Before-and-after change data
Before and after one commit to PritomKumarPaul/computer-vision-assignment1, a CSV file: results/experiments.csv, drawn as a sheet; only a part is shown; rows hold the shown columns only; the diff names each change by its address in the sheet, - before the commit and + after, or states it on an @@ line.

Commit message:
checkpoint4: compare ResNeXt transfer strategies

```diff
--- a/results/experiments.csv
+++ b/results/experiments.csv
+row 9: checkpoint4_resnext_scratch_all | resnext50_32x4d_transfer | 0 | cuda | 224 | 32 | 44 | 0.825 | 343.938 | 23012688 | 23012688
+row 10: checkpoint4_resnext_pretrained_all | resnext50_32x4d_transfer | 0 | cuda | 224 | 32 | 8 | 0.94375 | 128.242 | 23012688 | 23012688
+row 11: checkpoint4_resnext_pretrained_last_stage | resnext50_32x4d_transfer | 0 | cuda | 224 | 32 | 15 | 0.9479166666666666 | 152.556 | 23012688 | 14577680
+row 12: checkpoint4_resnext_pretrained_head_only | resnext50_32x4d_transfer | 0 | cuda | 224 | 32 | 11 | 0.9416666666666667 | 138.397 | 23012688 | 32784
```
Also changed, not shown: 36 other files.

Work to complete
This exercise asks for every line of the records to be repeated exactly.

Exercise answer
Before and after one commit to PritomKumarPaul/computer-vision-assignment1, a CSV file: results/experiments.csv, drawn as a sheet; only a part is shown; rows hold the shown columns only; the diff names each change by its address in the sheet, - before the commit and + after, or states it on an @@ line.

Commit message:
checkpoint4: compare ResNeXt transfer strategies

```diff
--- a/results/experiments.csv
+++ b/results/experiments.csv
+row 9: checkpoint4_resnext_scratch_all | resnext50_32x4d_transfer | 0 | cuda | 224 | 32 | 44 | 0.825 | 343.938 | 23012688 | 23012688
+row 10: checkpoint4_resnext_pretrained_all | resnext50_32x4d_transfer | 0 | cuda | 224 | 32 | 8 | 0.94375 | 128.242 | 23012688 | 23012688
+row 11: checkpoint4_resnext_pretrained_last_stage | resnext50_32x4d_transfer | 0 | cuda | 224 | 32 | 15 | 0.9479166666666666 | 152.556 | 23012688 | 14577680
+row 12: checkpoint4_resnext_pretrained_head_only | resnext50_32x4d_transfer | 0 | cuda | 224 | 32 | 11 | 0.9416666666666667 | 138.397 | 23012688 | 32784
```
Also changed, not shown: 36 other files.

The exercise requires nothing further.